In response to the bipartisan support of HB23, High Occupancy Vehicle Lane Amendments, the Alliance for a Better UTAH has issued the following statement:
“Despite pressure from numerous citizen groups to consider clean air proposals, the Utah Legislature has instead passed with bipartisan support a bill that would limit the number of clean air vehicles in the state’s high occupancy vehicle lane. The Department of Transportation currently prioritizes vehicles with multiple occupants and C-Decals, or clean vehicle passes. By limiting the number of clean air vehicle passes to 6000, this bill effectively de-prioritizes clean air vehicles by taking away a governmental incentive, however small, to encourage clean energy behavior. It’s a step in the wrong direction.
“Furthermore, the bill makes no mention of the over 13,000 individuals who pay to drive in the express lane–thus increasing pollutants–without meeting either carpooling or clean air vehicle requirements. Clean air remains a priority among Utahns. Our state legislators need to consider the collateral damage that even simple bills like HB23 have on our ability to breath clean air. State legislators should be encouraging the use of clean air technology, not penalizing it.”
Alliance for a Better Utah | 801.557.1532 | www.betterutah.org

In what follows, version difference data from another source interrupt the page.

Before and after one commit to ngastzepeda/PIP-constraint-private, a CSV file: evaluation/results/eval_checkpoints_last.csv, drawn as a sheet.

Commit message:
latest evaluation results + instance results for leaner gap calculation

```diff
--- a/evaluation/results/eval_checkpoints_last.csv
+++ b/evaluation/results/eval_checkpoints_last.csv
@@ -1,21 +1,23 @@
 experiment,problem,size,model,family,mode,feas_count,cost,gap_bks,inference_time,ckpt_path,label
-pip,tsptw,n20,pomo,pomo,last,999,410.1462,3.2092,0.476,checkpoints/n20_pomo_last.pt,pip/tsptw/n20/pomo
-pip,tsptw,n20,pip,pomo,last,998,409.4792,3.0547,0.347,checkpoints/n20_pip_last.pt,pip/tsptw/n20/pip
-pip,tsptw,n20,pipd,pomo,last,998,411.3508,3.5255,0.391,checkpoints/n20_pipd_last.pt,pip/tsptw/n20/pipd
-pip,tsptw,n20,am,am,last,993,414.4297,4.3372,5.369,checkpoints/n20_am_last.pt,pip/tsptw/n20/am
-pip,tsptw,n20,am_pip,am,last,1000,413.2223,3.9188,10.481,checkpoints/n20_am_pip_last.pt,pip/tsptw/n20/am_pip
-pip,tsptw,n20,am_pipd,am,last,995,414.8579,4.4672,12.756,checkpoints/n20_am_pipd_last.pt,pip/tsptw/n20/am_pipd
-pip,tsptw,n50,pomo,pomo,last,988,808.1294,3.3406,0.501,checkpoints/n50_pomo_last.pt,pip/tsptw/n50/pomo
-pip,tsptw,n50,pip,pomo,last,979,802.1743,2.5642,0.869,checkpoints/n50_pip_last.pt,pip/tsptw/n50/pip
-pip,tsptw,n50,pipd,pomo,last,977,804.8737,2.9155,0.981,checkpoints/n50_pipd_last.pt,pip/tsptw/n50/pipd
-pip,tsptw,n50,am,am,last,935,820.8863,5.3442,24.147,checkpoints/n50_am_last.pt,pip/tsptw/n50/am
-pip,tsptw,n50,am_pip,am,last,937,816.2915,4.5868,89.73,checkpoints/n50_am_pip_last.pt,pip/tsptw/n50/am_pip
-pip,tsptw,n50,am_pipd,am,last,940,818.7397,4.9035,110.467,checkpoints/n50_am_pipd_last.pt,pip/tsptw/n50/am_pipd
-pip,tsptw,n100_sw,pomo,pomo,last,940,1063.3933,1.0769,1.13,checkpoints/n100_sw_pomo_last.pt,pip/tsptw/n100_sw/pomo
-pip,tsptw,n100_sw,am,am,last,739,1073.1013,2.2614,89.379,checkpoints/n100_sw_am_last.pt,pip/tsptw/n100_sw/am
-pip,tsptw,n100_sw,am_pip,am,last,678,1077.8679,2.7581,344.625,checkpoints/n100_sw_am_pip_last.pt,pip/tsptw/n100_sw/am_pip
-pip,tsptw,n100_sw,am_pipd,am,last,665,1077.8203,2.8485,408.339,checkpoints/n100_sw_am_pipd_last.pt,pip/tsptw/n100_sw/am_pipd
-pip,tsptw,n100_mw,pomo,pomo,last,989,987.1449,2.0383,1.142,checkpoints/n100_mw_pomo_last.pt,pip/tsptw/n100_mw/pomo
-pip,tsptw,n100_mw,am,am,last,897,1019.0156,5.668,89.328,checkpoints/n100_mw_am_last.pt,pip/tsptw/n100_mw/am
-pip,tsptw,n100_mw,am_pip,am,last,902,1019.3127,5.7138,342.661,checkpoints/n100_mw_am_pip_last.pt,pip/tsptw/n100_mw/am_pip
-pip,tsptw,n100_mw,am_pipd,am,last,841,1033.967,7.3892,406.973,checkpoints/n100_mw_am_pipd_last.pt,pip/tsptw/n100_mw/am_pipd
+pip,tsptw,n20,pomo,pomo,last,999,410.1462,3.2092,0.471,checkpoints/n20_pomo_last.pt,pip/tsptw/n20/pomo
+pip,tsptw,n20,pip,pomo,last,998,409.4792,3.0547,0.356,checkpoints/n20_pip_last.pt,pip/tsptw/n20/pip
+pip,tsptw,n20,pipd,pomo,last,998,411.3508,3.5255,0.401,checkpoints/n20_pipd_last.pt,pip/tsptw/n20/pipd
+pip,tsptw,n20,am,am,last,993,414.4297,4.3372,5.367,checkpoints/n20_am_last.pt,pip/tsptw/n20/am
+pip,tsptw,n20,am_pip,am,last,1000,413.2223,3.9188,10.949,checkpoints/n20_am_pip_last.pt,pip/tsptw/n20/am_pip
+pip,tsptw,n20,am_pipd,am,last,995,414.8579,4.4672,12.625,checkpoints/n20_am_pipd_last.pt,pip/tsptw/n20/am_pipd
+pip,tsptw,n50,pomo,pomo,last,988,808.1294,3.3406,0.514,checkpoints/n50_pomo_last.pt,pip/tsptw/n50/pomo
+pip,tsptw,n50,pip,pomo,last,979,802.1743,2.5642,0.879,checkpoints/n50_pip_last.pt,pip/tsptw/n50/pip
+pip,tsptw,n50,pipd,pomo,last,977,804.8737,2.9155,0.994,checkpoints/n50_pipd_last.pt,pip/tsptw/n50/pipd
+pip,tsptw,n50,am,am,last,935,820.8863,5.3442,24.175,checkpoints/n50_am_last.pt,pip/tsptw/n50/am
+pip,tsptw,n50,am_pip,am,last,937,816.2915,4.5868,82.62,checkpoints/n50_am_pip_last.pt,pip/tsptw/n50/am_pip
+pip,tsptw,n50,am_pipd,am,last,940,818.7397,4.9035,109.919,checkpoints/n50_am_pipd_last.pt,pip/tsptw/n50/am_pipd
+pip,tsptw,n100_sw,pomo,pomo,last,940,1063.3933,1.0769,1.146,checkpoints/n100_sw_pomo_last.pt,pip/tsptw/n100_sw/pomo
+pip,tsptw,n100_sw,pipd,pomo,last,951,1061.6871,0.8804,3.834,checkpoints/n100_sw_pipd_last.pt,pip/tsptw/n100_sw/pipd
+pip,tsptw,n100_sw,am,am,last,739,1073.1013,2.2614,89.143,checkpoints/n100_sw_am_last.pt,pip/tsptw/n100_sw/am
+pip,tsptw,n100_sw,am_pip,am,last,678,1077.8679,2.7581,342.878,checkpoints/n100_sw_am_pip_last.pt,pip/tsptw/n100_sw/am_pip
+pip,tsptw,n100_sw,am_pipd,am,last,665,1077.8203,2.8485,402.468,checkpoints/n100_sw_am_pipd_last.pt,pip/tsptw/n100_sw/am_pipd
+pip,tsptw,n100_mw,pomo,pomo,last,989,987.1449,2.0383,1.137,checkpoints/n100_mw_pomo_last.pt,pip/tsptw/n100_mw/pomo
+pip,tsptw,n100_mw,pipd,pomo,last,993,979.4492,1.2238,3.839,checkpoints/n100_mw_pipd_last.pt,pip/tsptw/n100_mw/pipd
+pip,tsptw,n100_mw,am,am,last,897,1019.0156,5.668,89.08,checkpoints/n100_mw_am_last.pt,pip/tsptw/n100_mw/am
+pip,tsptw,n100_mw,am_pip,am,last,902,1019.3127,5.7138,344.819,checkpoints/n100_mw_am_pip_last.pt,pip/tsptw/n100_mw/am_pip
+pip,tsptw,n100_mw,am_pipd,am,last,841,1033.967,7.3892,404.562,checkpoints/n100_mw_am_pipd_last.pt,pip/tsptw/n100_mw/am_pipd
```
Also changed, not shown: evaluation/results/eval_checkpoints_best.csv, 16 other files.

The Alliance for a Better UTAH is a year-round, multi-issue education and advocacy organization providing resources, commentary, and action on important public policy matters.